Really good political speeches often make me cry: Washington's Farewell Address, Patrick Henry's speech to the Virginia Legislature ("Give me liberty or give me death."), Lincoln's Gettysburg Address, Franklin Roosevelt's "We Have Nothing To Fear but Fear", Churchill's "Blood Sweat and Tears" , Martin Luther King's "I Have A Dream" speech all make me tear up when I read them. Jimmy Carter's speech at the 2004 Democratic National Convention made me stand up in my living room, wave my arms and cheer.
I did not get around to reading Senator Obama's speech on the issue of race until this evening. One of these days, I'll have to watch it on U-Tube or the History Channel. I want to hear him deliver it. In the meantime, I've settled for reading it ... and weeping.
In an unusual move for a politician running for office, Senator Obama acknowledged the complexity of the issues. He acknowledged that people of all races have some legitimate (and some not-so-legitimate) concerns on the question of race. He acknowledged that the racial divisions that beset us arose as a result of complex and long-term cultural causes. They will not go away quickly or easily, but that does not absolve us of the duty to try to do something about the problems.
Our racial problems (like any other problem) can only be dealt with if we deal with them as what they are.
Senator Obama took the opportunity, offered by the right-wing media's attempts to paint him as a black radical, to make an important speech on the subject of what is really happening in on the racial barricades in America. Perhaps no one in America is better equipped to know that territory than a mixed-race person.... a mixed race person who is in political life.
I honor and respect the fact that the Senator took the opportunity provided by the publicity over Rev. Wrights comments to address the issue head on and to be honest.

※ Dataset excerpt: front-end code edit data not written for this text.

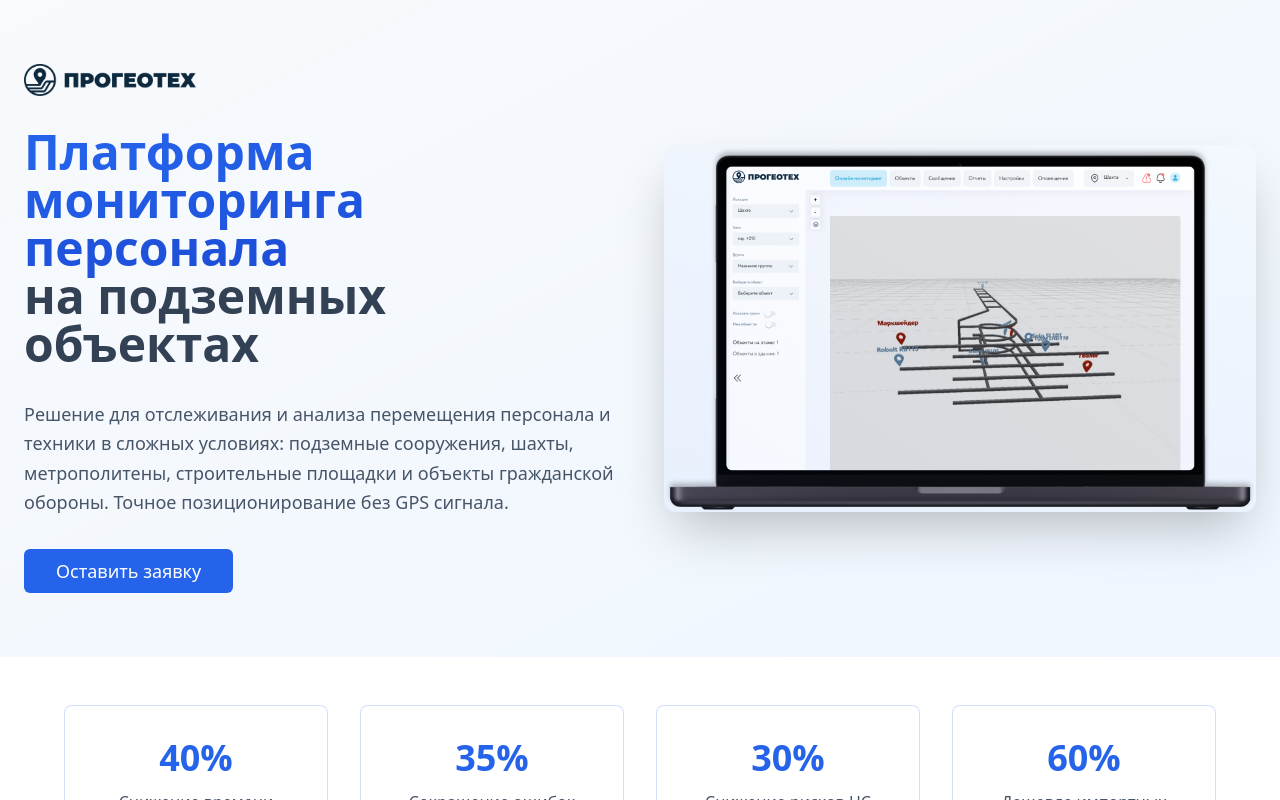
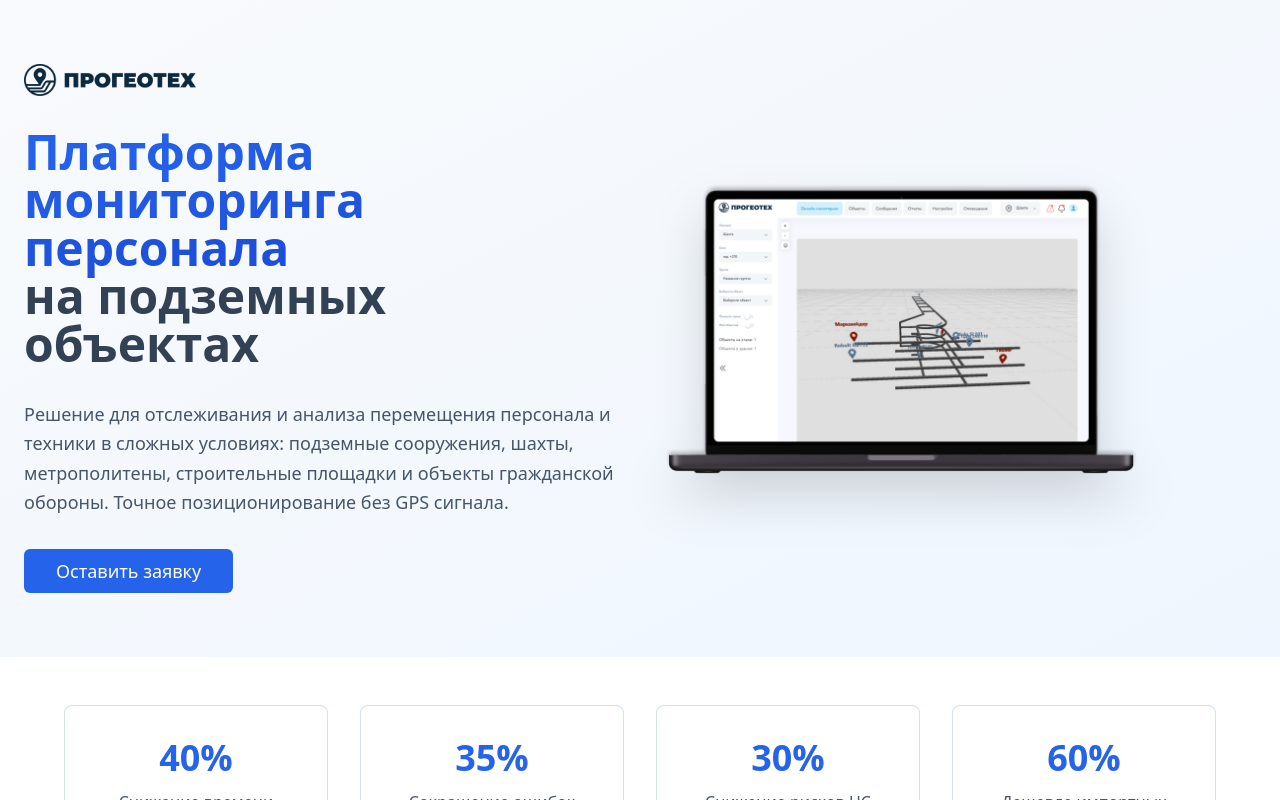
Before and after one commit to Diana-Savelieva/geo-tunnel-vision, a React (Vite) app: page / in a window 1280 px wide. Shown: the top 800 px of the page. Built offline with nearby package versions, Linux system fonts and the light colour scheme.

Commit message:
Refactor: Remove background from laptop image and reduce size
Removes the white background from the laptop image in the hero section and reduces its size.

```diff
--- a/src/components/HeroSection.tsx
+++ b/src/components/HeroSection.tsx
@@ -1,3 +1,4 @@
+
 
 
 import { Button } from "@/components/ui/button";
@@ -54,11 +55,10 @@ const HeroSection = () => {
             <div className="flex justify-center lg:justify-end">
               <div className="relative">
                 <img
-                  src="/lovable-uploads/10c1b8d3-8049-4da3-93fa-8ee295f6bf44.png"
+                  src="/lovable-uploads/799b2be6-cc75-46f5-afee-4329ac06d812.png"
                   alt="Интерфейс системы мониторинга ПРОГЕОТЕХ"
-                  className="rounded-xl shadow-2xl max-w-full h-auto w-full object-contain"
+                  className="max-w-[80%] h-auto w-auto object-contain drop-shadow-2xl"
                 />
-                <div className="absolute inset-0 bg-gradient-to-tr from-blue-600/5 to-transparent rounded-xl"></div>
               </div>
             </div>
           </div>
```
Also changed, not shown: public/lovable-uploads/799b2be6-cc75-46f5-afee-4329ac06d812.png (added).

For the first time, I'm tilting in the direction of voting for Senator Obama. If the election were today, I think I'd vote for him.

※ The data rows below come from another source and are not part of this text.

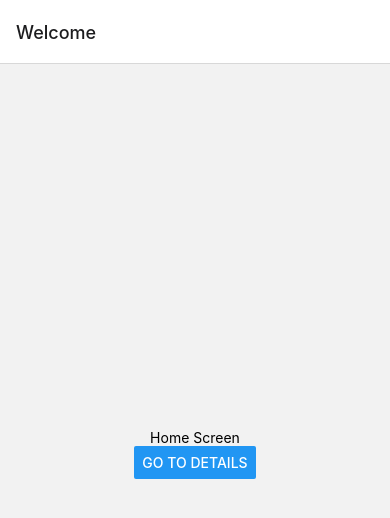
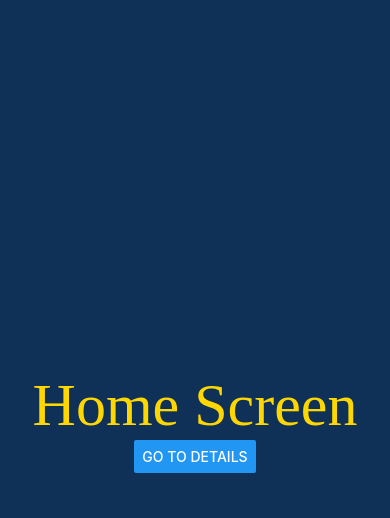
Before and after one commit to Pippeloo/AlarmTogether, a React Native app: screen /Home in a window 390 px wide. Shown: the top 518 px of the page. Built offline with nearby package versions, Linux system fonts and the light colour scheme.

Commit message:
Saving basic navigating

```diff
--- a/src/app/App.tsx
+++ b/src/app/App.tsx
@@ -1,21 +1,24 @@
-import React from 'react';
+import React, { useState } from 'react';
 
 // Import all the screens from the "screens" folder
 import { HomeScreen, DetailsScreen } from '../screens';
 
 import { NavigationContainer } from '@react-navigation/native';
 import { createNativeStackNavigator } from '@react-navigation/native-stack';
+import { StyleSheet } from 'react-native';
+import { Header } from 'react-native/Libraries/NewAppScreen';
 
 
 const Stack = createNativeStackNavigator();
 
 function App(): JSX.Element {
 
-
   return (
     <NavigationContainer>
-      <Stack.Navigator>
-        <Stack.Screen name="Home" component={HomeScreen} options={{ title: 'Welcome' }} />
+      <Stack.Navigator screenOptions={({ route }) => ({
+          headerShown: route.name !== 'Home',
+        })}>
+        <Stack.Screen name="Home" component={HomeScreen} options={{ title: 'Home' }} />
         <Stack.Screen name="Details" component={DetailsScreen} />
       </Stack.Navigator>
     </NavigationContainer>
--- a/src/screens/HomeScreen.tsx
+++ b/src/screens/HomeScreen.tsx
@@ -11,8 +11,9 @@ import { createNativeStackNavigator } from '@react-navigation/native-stack';
 
 function HomeScreen({ navigation }: any) {
     return (
-      <View style={{ flex: 1, alignItems: 'center', justifyContent: 'center' }}>
-        <Text>Home Screen</Text>
+      <View style={{ flex: 1, alignItems: 'center', justifyContent: 'center', backgroundColor: '#0f3057' }}>
+        <Text style={{color: '#FFD700', fontFamily: 'Party LET', fontSize: 60}}
+        >Home Screen</Text>
         <Button
           title="Go to Details"
           onPress={() => navigation.navigate('Details')}
```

Mine is only one vote, but it counts.
(I wish I could be more certain that it really matters.)